▶ **EXERCISE AIM**: What lines of the data hold the string "with"? Copy them all.

▶ **RECORDS FOR THE TASK**:
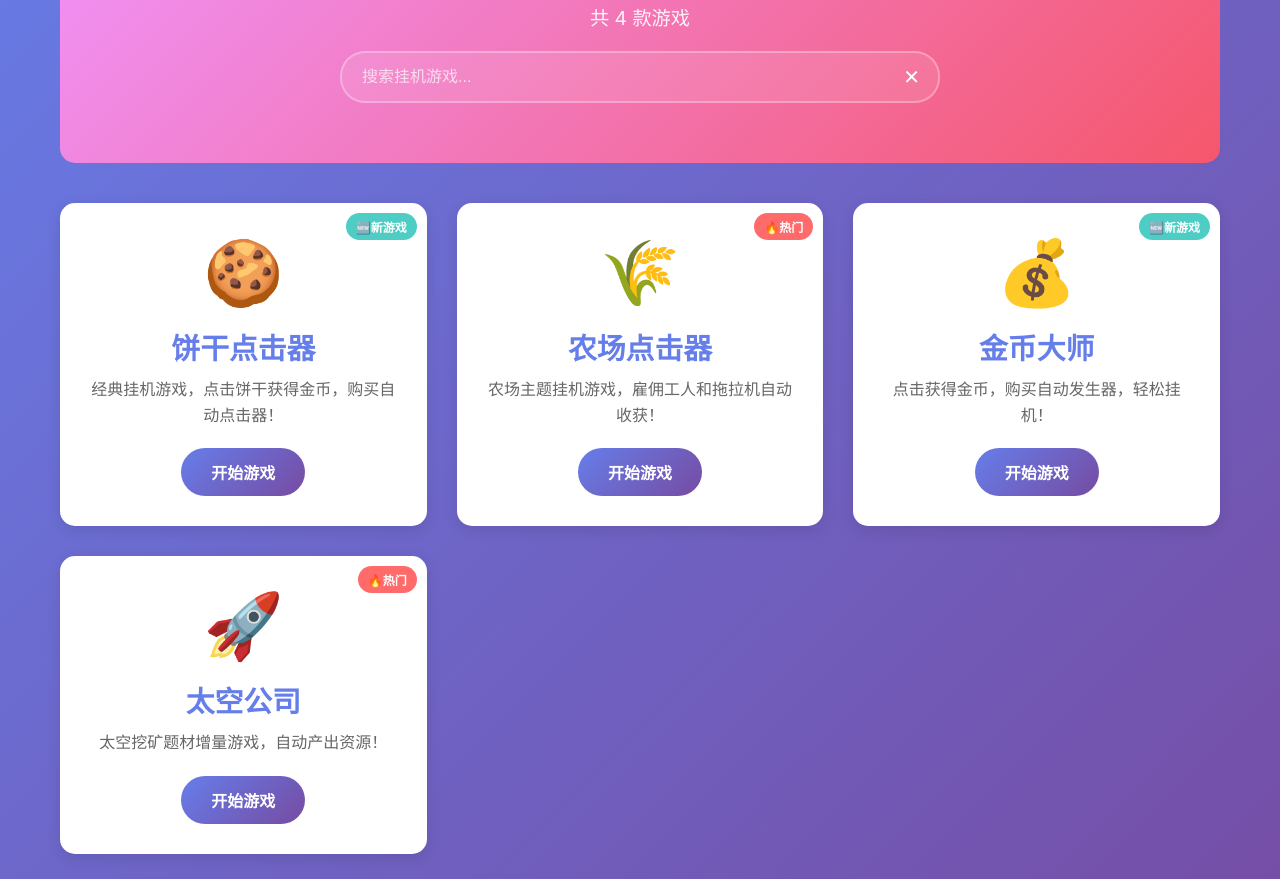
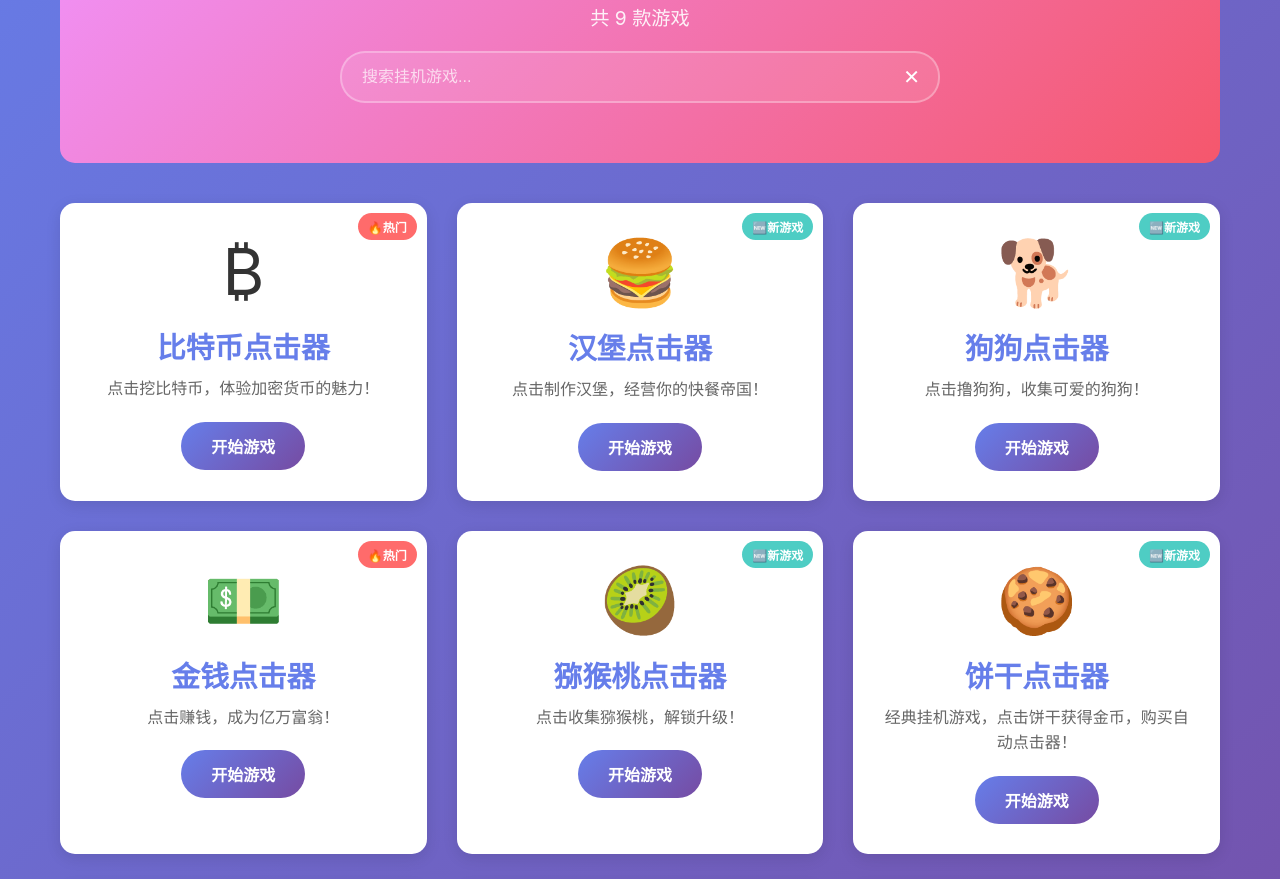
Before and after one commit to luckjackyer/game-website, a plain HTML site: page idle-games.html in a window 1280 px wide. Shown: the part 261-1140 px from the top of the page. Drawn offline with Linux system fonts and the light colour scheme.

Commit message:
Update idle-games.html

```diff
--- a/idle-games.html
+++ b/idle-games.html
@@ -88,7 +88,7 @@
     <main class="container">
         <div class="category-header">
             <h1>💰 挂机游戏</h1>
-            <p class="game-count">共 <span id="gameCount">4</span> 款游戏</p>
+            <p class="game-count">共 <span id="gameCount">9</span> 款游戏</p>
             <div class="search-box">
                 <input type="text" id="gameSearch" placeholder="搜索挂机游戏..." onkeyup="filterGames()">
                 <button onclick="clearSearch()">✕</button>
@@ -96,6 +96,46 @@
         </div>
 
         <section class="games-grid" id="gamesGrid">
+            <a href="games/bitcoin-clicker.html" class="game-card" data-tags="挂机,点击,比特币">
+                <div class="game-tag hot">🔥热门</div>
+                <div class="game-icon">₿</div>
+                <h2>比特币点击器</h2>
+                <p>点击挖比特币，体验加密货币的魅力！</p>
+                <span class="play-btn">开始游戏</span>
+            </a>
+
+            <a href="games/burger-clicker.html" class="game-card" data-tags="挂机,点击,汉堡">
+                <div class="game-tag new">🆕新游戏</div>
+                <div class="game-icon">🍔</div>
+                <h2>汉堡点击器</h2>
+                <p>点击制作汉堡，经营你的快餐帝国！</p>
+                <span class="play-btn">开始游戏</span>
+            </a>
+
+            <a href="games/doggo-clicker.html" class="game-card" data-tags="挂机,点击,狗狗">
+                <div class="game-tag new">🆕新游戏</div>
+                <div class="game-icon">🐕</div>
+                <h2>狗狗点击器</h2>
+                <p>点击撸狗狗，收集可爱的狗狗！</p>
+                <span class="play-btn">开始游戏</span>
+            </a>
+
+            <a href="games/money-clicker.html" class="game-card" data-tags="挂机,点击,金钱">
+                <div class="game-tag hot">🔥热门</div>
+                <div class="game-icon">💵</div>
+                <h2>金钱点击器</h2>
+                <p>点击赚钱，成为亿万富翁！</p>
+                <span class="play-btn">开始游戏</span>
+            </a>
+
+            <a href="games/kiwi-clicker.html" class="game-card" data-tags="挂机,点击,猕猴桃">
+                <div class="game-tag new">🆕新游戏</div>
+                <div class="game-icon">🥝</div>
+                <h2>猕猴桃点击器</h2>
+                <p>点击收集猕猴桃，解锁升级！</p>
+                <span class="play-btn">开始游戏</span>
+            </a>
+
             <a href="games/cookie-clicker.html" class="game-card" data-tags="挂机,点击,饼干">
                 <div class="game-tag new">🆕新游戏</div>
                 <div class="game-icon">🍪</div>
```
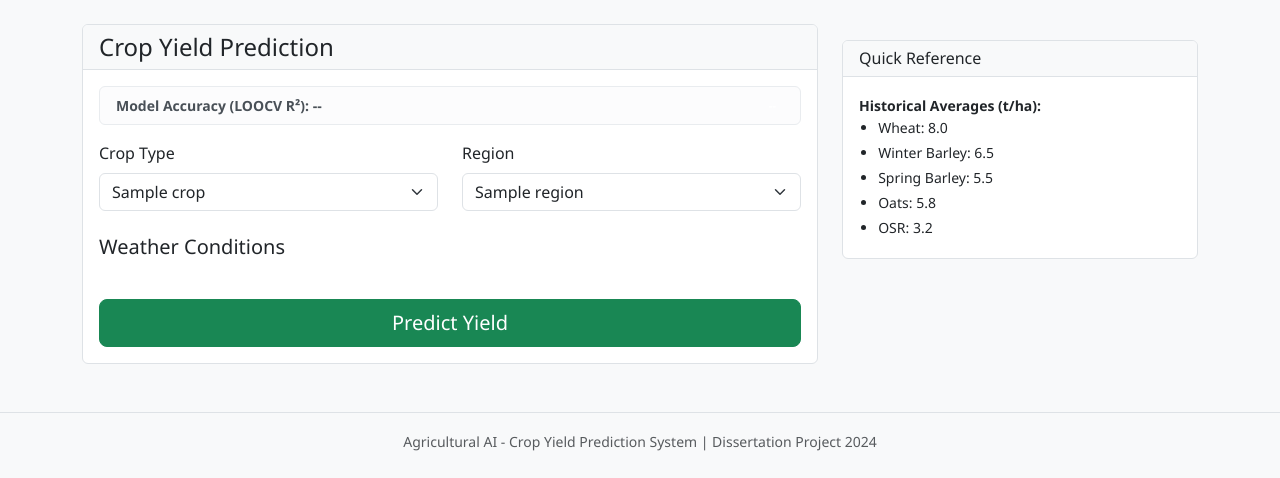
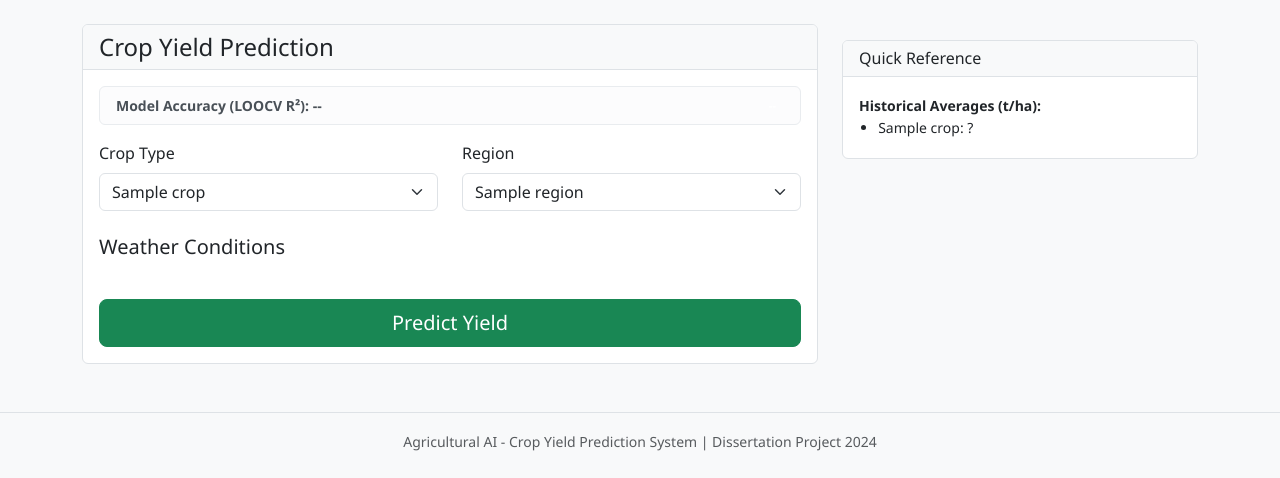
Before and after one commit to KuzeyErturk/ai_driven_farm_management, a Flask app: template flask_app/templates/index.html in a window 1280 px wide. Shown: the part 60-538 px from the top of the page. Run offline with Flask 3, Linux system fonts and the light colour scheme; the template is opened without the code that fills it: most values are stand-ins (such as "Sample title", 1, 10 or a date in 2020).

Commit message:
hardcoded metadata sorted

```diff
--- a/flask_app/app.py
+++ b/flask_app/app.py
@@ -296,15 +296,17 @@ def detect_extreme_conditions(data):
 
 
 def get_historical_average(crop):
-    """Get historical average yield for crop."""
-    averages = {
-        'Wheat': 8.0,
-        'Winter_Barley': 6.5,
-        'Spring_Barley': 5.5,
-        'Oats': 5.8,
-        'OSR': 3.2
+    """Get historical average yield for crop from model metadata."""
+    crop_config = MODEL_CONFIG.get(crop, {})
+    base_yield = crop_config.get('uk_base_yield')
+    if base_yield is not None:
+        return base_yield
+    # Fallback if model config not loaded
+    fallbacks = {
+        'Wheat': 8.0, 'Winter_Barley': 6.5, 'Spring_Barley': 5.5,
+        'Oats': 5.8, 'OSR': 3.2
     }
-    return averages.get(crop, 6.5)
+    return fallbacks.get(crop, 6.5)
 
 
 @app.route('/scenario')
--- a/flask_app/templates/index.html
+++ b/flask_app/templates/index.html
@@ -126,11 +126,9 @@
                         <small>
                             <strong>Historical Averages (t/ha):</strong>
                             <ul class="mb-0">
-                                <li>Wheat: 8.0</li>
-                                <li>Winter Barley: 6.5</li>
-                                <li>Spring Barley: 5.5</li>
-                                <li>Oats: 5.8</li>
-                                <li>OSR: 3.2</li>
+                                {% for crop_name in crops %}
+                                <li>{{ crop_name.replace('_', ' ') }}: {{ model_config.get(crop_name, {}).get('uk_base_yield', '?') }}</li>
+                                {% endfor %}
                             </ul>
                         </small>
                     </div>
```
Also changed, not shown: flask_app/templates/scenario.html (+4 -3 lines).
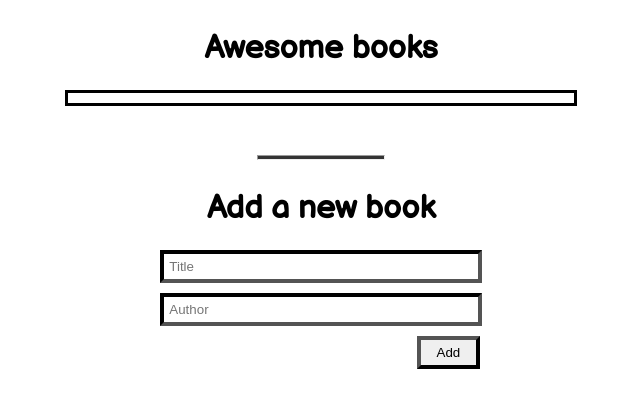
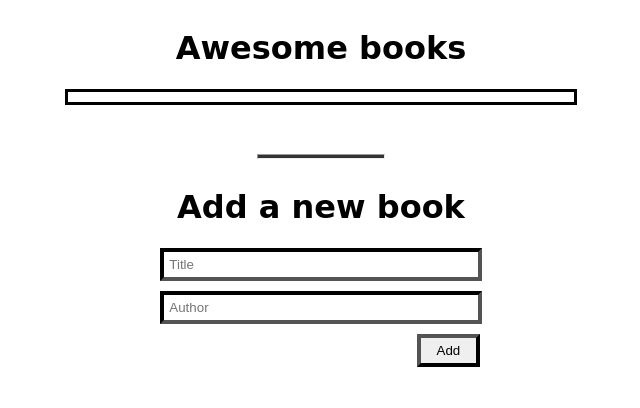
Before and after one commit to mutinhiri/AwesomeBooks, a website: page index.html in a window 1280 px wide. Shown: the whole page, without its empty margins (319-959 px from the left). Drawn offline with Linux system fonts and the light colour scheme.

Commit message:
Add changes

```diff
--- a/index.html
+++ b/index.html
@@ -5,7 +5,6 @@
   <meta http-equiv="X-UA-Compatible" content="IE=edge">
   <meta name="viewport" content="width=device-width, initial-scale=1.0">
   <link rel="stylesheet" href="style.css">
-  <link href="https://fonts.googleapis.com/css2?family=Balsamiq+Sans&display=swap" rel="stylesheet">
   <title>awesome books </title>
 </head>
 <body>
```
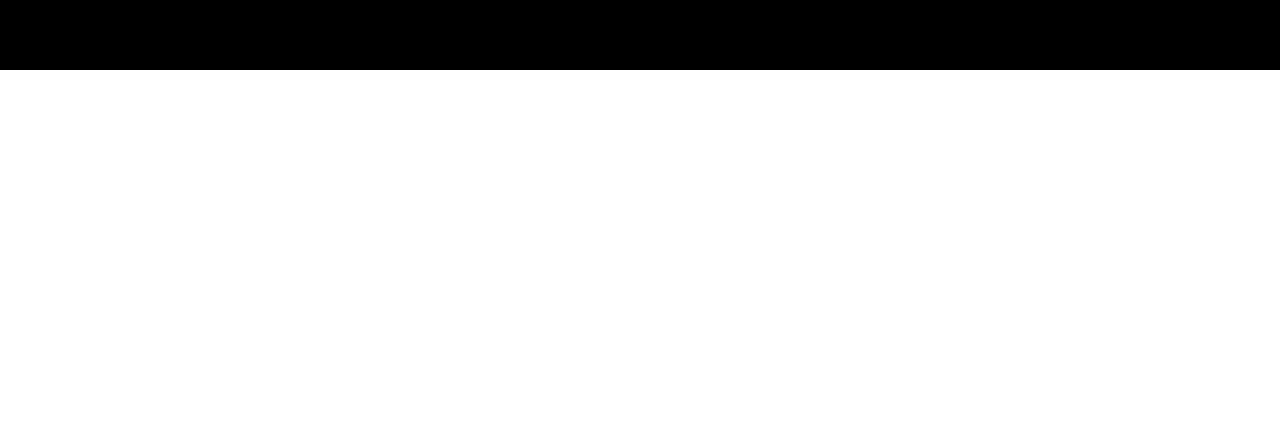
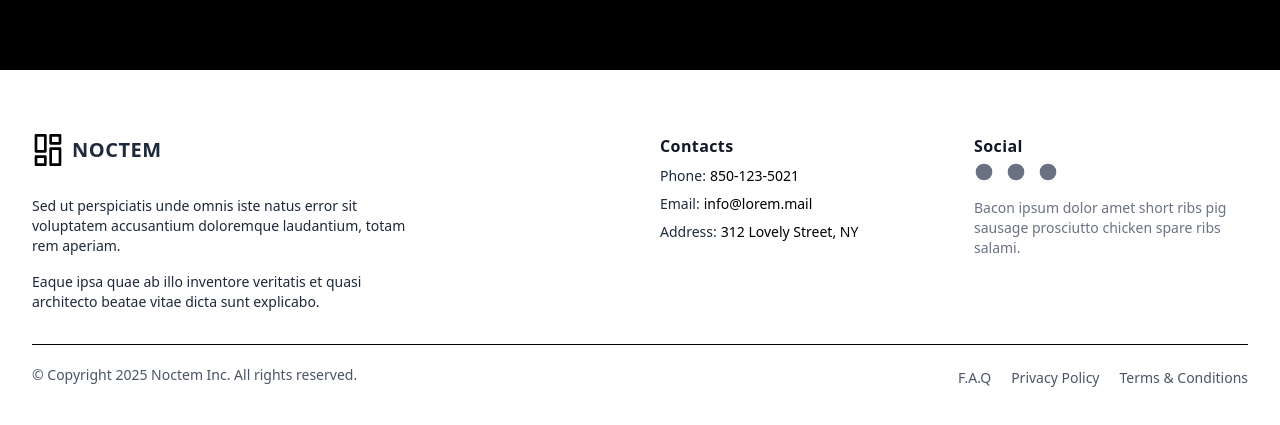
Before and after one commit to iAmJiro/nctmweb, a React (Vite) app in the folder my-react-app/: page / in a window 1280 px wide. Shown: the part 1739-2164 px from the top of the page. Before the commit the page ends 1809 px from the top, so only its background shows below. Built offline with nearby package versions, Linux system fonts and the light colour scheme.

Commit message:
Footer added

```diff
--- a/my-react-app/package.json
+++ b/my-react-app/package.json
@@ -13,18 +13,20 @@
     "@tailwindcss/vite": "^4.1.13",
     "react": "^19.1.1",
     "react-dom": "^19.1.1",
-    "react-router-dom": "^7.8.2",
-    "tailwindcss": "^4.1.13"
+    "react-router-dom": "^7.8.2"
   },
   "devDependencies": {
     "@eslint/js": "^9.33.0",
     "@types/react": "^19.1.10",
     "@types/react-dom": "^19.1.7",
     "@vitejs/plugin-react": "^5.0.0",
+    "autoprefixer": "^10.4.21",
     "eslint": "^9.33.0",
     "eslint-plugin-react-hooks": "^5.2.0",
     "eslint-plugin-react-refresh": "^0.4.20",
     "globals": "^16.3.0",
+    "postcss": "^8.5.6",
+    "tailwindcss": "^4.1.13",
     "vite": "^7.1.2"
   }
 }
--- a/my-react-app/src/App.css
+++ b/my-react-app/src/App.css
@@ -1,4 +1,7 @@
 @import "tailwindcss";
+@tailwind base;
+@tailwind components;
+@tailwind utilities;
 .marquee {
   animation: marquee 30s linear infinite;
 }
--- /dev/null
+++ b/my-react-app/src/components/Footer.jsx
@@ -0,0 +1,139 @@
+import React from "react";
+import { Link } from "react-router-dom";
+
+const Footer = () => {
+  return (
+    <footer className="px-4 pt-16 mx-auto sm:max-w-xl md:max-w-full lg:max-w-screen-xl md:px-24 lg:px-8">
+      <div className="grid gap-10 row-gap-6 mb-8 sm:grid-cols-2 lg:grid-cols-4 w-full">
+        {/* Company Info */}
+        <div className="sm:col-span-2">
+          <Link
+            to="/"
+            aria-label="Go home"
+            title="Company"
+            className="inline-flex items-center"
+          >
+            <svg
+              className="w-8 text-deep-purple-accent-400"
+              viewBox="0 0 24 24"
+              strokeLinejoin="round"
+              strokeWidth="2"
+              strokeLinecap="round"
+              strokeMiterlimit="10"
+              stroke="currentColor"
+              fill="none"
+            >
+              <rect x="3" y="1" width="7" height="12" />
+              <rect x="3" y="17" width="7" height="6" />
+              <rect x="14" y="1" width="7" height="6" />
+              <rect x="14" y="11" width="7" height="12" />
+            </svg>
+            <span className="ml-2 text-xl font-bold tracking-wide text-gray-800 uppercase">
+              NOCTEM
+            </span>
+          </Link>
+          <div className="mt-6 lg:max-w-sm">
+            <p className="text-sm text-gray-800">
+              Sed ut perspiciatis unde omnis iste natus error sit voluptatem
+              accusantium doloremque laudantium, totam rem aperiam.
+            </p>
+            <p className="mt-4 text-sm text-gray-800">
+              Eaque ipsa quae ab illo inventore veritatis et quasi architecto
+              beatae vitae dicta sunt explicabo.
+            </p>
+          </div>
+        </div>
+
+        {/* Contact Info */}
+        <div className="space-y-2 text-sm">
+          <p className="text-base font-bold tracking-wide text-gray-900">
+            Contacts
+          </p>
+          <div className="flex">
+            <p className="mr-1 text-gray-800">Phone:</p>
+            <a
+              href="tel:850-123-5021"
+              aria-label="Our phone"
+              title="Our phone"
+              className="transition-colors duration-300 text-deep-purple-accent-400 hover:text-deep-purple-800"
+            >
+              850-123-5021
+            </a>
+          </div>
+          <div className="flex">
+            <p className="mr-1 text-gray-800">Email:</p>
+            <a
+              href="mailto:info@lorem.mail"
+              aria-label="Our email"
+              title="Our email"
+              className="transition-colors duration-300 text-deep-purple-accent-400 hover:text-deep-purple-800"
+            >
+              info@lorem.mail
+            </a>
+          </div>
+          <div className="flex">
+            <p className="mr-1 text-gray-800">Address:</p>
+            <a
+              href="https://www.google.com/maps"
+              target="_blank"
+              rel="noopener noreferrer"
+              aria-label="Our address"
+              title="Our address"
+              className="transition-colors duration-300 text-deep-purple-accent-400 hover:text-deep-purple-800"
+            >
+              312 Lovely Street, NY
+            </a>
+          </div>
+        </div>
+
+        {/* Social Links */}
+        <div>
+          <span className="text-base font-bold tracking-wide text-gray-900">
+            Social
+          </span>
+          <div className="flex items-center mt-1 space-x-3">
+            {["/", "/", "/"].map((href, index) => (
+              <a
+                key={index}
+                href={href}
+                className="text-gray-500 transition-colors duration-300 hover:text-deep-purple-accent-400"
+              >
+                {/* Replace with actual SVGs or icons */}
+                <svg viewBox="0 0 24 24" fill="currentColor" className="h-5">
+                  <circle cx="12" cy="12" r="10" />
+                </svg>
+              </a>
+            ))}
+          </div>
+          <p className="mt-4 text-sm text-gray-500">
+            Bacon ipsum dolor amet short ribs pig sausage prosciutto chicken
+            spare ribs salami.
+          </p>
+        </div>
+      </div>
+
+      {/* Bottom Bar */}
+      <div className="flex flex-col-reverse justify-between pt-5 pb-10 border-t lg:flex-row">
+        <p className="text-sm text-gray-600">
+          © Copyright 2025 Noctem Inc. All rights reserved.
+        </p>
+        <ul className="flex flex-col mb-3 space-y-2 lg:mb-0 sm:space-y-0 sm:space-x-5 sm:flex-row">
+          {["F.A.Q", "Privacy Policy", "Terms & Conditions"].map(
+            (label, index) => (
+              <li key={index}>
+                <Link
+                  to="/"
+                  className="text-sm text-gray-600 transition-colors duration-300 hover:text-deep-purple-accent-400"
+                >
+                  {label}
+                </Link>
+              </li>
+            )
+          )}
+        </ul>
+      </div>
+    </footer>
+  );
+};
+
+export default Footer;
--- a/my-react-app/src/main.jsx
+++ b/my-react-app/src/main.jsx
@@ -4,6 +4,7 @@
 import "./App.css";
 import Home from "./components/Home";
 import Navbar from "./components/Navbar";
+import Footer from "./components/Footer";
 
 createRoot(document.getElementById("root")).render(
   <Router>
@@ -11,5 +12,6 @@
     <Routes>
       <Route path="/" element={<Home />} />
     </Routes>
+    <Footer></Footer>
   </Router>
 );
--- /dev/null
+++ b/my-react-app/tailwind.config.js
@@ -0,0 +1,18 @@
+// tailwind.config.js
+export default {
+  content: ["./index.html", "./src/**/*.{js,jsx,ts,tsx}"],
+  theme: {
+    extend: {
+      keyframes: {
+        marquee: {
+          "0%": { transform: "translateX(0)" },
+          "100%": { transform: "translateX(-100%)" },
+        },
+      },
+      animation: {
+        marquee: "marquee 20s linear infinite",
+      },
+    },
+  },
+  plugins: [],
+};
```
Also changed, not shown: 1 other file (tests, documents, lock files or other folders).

▶ **RESPONSE TO THE EXERCISE**:
Before and after one commit to luckjackyer/game-website, a plain HTML site: page idle-games.html in a window 1280 px wide. Shown: the part 261-1140 px from the top of the page. Drawn offline with Linux system fonts and the light colour scheme.
Before and after one commit to KuzeyErturk/ai_driven_farm_management, a Flask app: template flask_app/templates/index.html in a window 1280 px wide. Shown: the part 60-538 px from the top of the page. Run offline with Flask 3, Linux system fonts and the light colour scheme; the template is opened without the code that fills it: most values are stand-ins (such as "Sample title", 1, 10 or a date in 2020).
Before and after one commit to mutinhiri/AwesomeBooks, a website: page index.html in a window 1280 px wide. Shown: the whole page, without its empty margins (319-959 px from the left). Drawn offline with Linux system fonts and the light colour scheme.
Before and after one commit to iAmJiro/nctmweb, a React (Vite) app in the folder my-react-app/: page / in a window 1280 px wide. Shown: the part 1739-2164 px from the top of the page. Before the commit the page ends 1809 px from the top, so only its background shows below. Built offline with nearby package versions, Linux system fonts and the light colour scheme.
+                {/* Replace with actual SVGs or icons */}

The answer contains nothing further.